While in three areas in the borough of Gamle Oslo more than 50 percent of the children grow up in poor families, in the western areas the same applies to only 5 percent of them.

"One can be alarmed by looking at the numbers in some of the areas. It is bad when 64 percent of the children in Nedre Toyen grow up below the poverty line. This reproduces social inequalities in the area," Ingar Brattbakk, researcher at the Work Research Institute (AFI) told Aftenposten.

Brattbakk and his colleague Bengt Andersen have made a report on neighborhood effects.

They concluded that the place that children grow up in has a meaning of itself for their opportunities later in life.

The report reviews both Norwegian and international research on the neighborhood effect.

"It would be going too far to say that you get poor by living in a poor area.
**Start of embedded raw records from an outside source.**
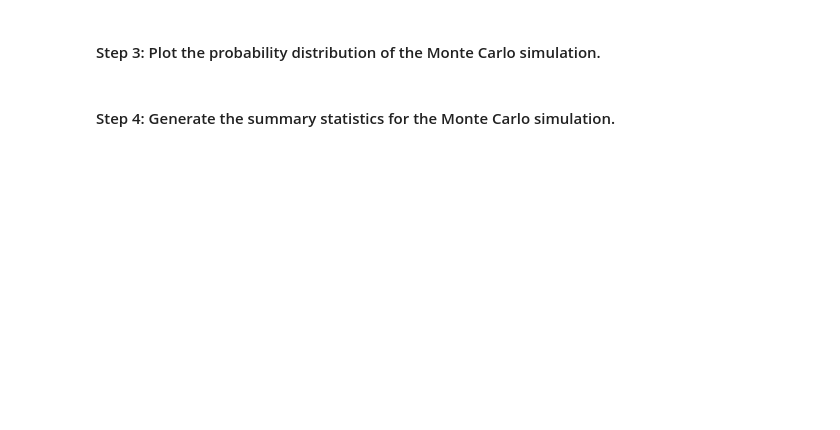
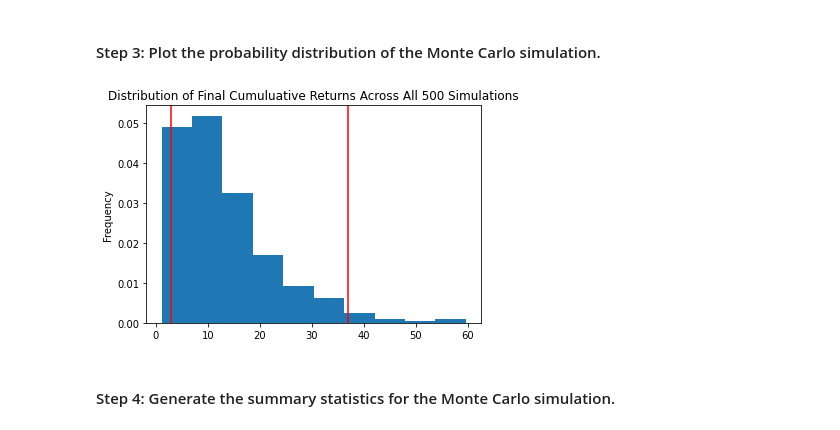
Before and after one commit to Brock-Denton/credit-union-financial-health, a Jupyter notebook: tool_resources/financial_planning_tools.ipynb, the cells around one changed output. Cells and saved outputs as stored; diff of their text form; code cells hidden in the pictures; blank space fills up the shorter version.

```diff
--- a/tool_resources/financial_planning_tools.ipynb
+++ b/tool_resources/financial_planning_tools.ipynb
@@ -469,7 +532,9 @@ In this section, you’ll use the MCForecastTools library to create a Monte Carl
 # %%
 # Visualize the probability distribution of the 30-year Monte Carlo simulation
 # by plotting a histogram
-# YOUR CODE HERE
+bonds_40_stocks_60_30_year_distribution_plot = MC_40_bonds_60_spy_weight_30_years.plot_distribution()
+# %% [output]
+[figure, added]
 # %% [markdown]
 #### Step 4: Generate the summary statistics for the Monte Carlo simulation.
 # %%
```
Also changed, not shown: parts of 17 cells of this notebook.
However, living in an area with many neighbors who have poor living conditions, low income and education reduces one's chances in life," Brattbakk said.

According to the report, there has been much research on family background and the importance of school in Norway, but much less on the impact of neighborhoods and close environment.

The report has, among other things, shown that children and adolescents from families holding a lower socioeconomic position are more affected by the neighborhood than those who come from homes where parents have higher education and income.

The higher the proportion of upper-class parents in the neighborhoods of young people, the bigger is the likelihood for youths themselves to take up elite education and achieve an upper-class position in adulthood, the researchers concluded.

"The neighborhood is an important arena for development of what is called 'social and cultural capital', which in everyday language means good network, such as contacts that can help you get a job as an adult or language and skills that make it easier to succeed at school," Brattbakk said.

Child poverty is particularly high among certain immigrant groups, but almost half of the children in low income families are ethnic Norwegian, Aftenposten wrote.

"There are many good measures described in the government's strategy against child poverty, but many of them are primarily about relieving rather than counteracting social inequality," Brattbakk stated.

Mari Trommald, director of Norwegian Directorate for Children, Youth and Family Affairs (Bufdir), expressed worry about increasing differences in child poverty in Oslo districts.

"We are worried that development is going the wrong way. The figures show that in a few years poverty has grown even bigger in suburbs where it was also great five years ago. In many of the western districts it is the opposite," she said.

Poor children are at greater risk of less education, falling outside the workplace and getting worse health than other children. This effect is enhanced when they also live in neighborhoods where many others struggle with the same problems, Trommald said.

Other Norwegian cities also have high child poverty, but Oslo is in a special position, Aftenposten reported.

Alna district of Oslo has as many children in poor families as the entire municipality of Trondheim together and four of the districts in Oslo each have significantly more children in poor families than total number in Stavanger.